## What the exercise asks
Scan the records for "titulo". Report each line that includes it.

## Given information
- - - -
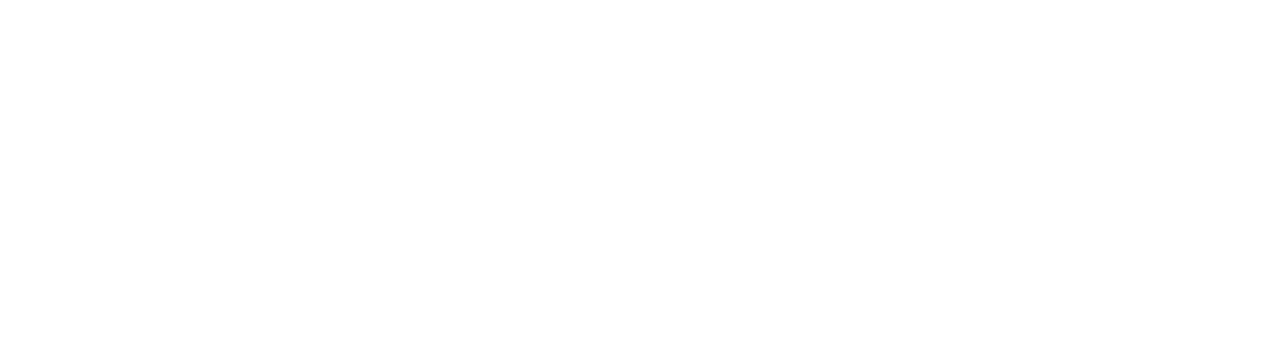
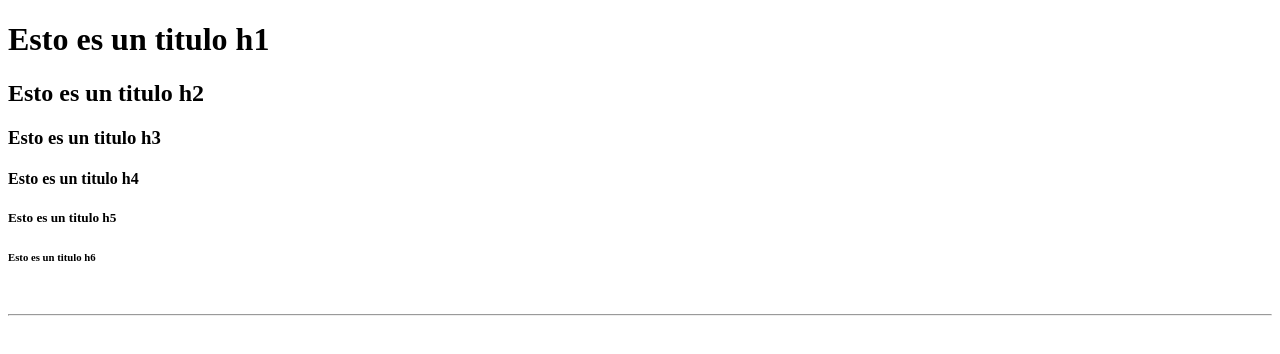
Before and after one commit to learsixela/FundamentosWebG6, a plain HTML site: page HTML/index.html in a window 1280 px wide. Drawn offline with Linux system fonts and the light colour scheme.

Commit message:
HTML - Elementos heading

```diff
--- a/HTML/index.html
+++ b/HTML/index.html
@@ -5,10 +5,21 @@
     <meta charset="UTF-8">
     <meta http-equiv="X-UA-Compatible" content="IE=edge">
     <meta name="viewport" content="width=device-width, initial-scale=1.0">
-    <title>Documento</title>
+    <title>MI PAGINA WEB 1</title>
 </head>
 
 <body>
+    <!-- heading 1em = 16px-->
+    <h1>Esto es un titulo h1 </h1>
+    <h2>Esto es un titulo h2 </h2>
+    <h3>Esto es un titulo h3 </h3>
+    <h4>Esto es un titulo h4 </h4>
+    <h5>Esto es un titulo h5 </h5>
+    <h6>Esto es un titulo h6 </h6>
+    <!-- <br> salto linea-->
+    <br>
+    <!-- <hr> linea horizontal-->
+    <hr>
 
 </body>
 
```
- - - -
## Written answer
+    <h1>Esto es un titulo h1 </h1>
+    <h2>Esto es un titulo h2 </h2>
+    <h3>Esto es un titulo h3 </h3>
+    <h4>Esto es un titulo h4 </h4>
+    <h5>Esto es un titulo h5 </h5>
+    <h6>Esto es un titulo h6 </h6>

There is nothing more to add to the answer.